But looking at these vaporous clouds and listening to the lyrics, you soon understand that the album may be his personal way to communicate with Arthur, his dead son, an attempt to reach his ghost spirit with a renewed faith ‘My baby is coming back on the 5:30 train’ he sings in ‘Bright Horses’, as he circles around the same idea during the song… Nick Cave may have found God after all.
There are plenty of subtle variations around this same mood, oscillating between profound melancholia, grief, and strong, almost naive faith in the beyond – but I may be projecting too much of my personal convictions here. Very atmospheric pieces like ‘Night Raid’, an almost-spoken words track with beautiful harmonies, continue what looks like a collection of dreamy evocations of life and what’s Nick Cave is currently going through. It’s even truer when ‘Sun Forrest’ arrives, a very ambient meditative piece only disrupted by sparse keys and a surreal, eerie, ghostly chorus… if Nick Cave has not found God, he has definitively found some kind of serene spirituality….
The lyrics are haunted by burning trees, horses with manes full of fire, big skies, ride to the sun, Galleon ships, trees and enchanted forests, and there are Nick Cave’s beautifully convoluted stories like the opener ‘Spinning Song’, evocating of the King of rock ‘n’ roll, his queen’s hair, a garden tree, a stairway, a bird, a nest and a feather, a mysterious poetic tale ending like a church prayer with a gospelic line ‘Peace will come in time’, a theme revisited throughout the album.
‘Ghosteen Speaks’ and ‘Ghosteen’ echo to each other, like repeated visits of a ghost during recurrent dreams, and attempts to connect with other dimensions, the other side, while loss is still the most life-altering event: ‘There’s nothing wrong with loving something you can’t hold in your hand’. In contrast, ‘Fireflies’ bombards us with the absurd, ‘There’s no order here, and nothing can be planned/we are fireflies trapped in a little boy’s hand/ And everything is as distant as the stars/I am here, and you are where you are’, while blending poetic imagery with photons, atoms and distant stars.

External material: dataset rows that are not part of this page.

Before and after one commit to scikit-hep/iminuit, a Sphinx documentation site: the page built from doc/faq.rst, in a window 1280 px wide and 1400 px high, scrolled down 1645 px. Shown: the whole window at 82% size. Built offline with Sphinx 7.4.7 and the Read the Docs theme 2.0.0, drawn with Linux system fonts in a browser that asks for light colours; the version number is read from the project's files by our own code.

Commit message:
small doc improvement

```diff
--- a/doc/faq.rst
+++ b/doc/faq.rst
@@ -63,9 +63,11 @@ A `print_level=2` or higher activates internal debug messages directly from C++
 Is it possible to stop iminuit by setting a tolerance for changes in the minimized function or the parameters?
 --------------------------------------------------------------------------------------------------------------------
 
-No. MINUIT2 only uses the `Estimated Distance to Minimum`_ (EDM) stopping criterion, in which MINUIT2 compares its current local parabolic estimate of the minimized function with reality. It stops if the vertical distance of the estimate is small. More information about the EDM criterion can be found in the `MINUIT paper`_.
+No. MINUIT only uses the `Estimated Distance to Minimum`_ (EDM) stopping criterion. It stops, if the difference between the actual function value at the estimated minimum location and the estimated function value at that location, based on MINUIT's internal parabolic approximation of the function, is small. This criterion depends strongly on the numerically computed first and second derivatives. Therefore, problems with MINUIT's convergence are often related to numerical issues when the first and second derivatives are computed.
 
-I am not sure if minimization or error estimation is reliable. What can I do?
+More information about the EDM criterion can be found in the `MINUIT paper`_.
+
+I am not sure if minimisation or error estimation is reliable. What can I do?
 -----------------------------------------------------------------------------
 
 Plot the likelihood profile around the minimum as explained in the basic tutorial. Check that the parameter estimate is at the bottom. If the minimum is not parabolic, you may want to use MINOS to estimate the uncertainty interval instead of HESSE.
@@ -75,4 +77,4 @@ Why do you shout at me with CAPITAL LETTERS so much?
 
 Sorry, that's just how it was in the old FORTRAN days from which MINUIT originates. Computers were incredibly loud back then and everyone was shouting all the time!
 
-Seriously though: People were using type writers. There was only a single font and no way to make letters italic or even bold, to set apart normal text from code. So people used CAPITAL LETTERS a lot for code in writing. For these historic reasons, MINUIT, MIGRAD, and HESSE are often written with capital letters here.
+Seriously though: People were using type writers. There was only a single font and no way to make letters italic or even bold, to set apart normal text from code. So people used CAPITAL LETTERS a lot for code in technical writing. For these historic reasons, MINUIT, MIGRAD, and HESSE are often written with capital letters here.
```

As usual, the album is populated by plenty of legends and tales, from bible myths (‘Leviathan’) to a children story involving a family of bears (‘Ghosteen’ ) while Jesus is namechecked plenty of times, and ‘Hollywood’ ends with the Buddhist parable of Kisa and the mustard seed… like a reminder that this album is not so much a personal affair after all, since death and loss are the universal unifiers.
‘Hollywood’, as the closing track, fills all its functions, it is an epic soundtrack by itself, working like the very heavy bookend of ‘Higgs Boson Blues’ announcing the end (Nick’s end?) ‘And I’m just waiting now, for my place in the sun/And I’m just waiting now, for peace to come’.
These are some thoughts after listening to the album just a couple of times, and I may have just barely scratched the surface of these heavenly clouds. it’s a very heavy one to digest with churchy/gospelic vibes and emotions almost too raw to be bearable. It’s a difficult album that carries its load of pathos, it will ask for your full attention and entire emotional potential, as it may have some of the same dramatic aurae than David Bowie’s ‘Blackstar’ or something from Leonard Cohen. If most of ‘Skeleton Tree’ was written before Arthur’s death, ‘Ghosteen’ comes four years after the tragedy, and if you think the grief has been stretching for too long, nobody should blame a man still mourning, ‘It’s a long way to find peace of mind’ he repeats in ‘Hollywood’, while there is a bright light burning right at the center of the album.